USA, 1989, 84 min
I WENT TO THE DANCE (J’AI ÉTÉ AU BAL) is the seminal film on the history of the foot-stomping, toe-tapping music of French Southwest Louisiana. The film features many Cajun and Zydeco greats, Michael Doucet, BeauSoleil, Clifton Chenier, Canray Fontenont, Marc and Ann Savoy, D.L. Menard, Boozoo Chavis and many more. Newly restored in 5K, I WENT TO THE DANCE (J’AI ÉTÉ AU BAL), celebrates the music of Southwest Louisiana. Blank, Strachwitz & Gosling's film brims with tender affection for its subjects, the vitality of their marvelous music, and a generosity of spirit.
C.J. Hirschfield, EatDrinkFilms
We all are lucky to be invited to this exuberant dance.
Lincoln Spector, Bayflicks
Most of the musicians in this fantastic film are little known.
Cajun and zydeco music documentary returns to SF big screen for first time in decades Anita Katz, San Francisco Examiner
Filled with exuberant performances
Louisiana’s Cajun music comes alive in ‘I Went to the Dance’ Allen Johnson, San Francisco Chronicle
I Went to the Dance” is a colorful record of its era, filled with music from some of the best to ever do it

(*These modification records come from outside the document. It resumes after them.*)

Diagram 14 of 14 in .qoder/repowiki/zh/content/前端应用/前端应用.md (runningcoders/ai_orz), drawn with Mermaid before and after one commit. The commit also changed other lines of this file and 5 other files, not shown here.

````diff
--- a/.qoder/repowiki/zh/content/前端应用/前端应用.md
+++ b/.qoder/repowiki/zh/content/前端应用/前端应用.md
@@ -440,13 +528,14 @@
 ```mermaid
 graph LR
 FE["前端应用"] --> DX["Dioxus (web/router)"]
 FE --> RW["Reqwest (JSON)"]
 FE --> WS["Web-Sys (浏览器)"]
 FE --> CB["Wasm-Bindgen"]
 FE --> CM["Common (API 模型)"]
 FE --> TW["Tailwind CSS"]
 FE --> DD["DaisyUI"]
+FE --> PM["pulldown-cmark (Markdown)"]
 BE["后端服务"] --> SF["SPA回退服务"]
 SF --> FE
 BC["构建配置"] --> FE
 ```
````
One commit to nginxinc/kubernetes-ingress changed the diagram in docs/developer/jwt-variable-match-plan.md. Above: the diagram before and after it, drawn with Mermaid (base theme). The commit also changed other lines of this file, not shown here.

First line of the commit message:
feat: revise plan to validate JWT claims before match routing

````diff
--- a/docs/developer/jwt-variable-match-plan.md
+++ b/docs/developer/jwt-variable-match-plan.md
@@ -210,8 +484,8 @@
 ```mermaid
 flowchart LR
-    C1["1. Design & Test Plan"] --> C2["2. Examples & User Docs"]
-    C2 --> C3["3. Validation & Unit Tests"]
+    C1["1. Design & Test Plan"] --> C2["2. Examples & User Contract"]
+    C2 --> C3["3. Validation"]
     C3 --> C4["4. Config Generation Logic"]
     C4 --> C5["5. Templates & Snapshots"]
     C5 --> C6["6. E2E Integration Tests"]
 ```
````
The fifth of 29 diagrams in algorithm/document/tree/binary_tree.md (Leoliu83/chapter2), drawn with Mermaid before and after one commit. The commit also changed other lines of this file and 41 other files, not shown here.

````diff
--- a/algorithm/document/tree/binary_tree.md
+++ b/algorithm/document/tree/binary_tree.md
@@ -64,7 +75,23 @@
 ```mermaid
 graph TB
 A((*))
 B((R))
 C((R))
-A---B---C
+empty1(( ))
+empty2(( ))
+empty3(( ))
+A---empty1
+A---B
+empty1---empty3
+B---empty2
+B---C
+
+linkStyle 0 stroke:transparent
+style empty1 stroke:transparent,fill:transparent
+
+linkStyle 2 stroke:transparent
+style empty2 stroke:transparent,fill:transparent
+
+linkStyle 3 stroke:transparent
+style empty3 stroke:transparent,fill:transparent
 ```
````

Toba Singer, Culture Vulture
Tapping toes make the 84 minutes fly by
Randy Myers, Bay Area Matters
A toe-tapping musical journey
Listening to legends of the Bayou with Les Blank Dennis Harvey, 48 Hills
Making movies as a near-incidental byproduct of hanging out with people whose livelihood is a sonic party
COSMO BJORKENHEIM, Screen Slate
His gaze is never exoticizing, trivializing, or mocking, too earnestly focused as it is on teasing out the lyricism in the endless, inexplicable idiosyncrasies of mortals.
Music, Musicians and a Louisiana Rollick Vincent Canby, The New York Times
An exuberant tribute to the continuing vitality of Louisiana’s Cajun and Zydeco music
Les Blank Charts the History of Cajun Music in Gloriously Restored Documentary Soham Gadre, Film Stage
Les Blank’s thoughtful and engrossing explorations of humanity through its many cultural traditions, livelihoods, and struggles are eternally ripe for rediscovery by each new generation.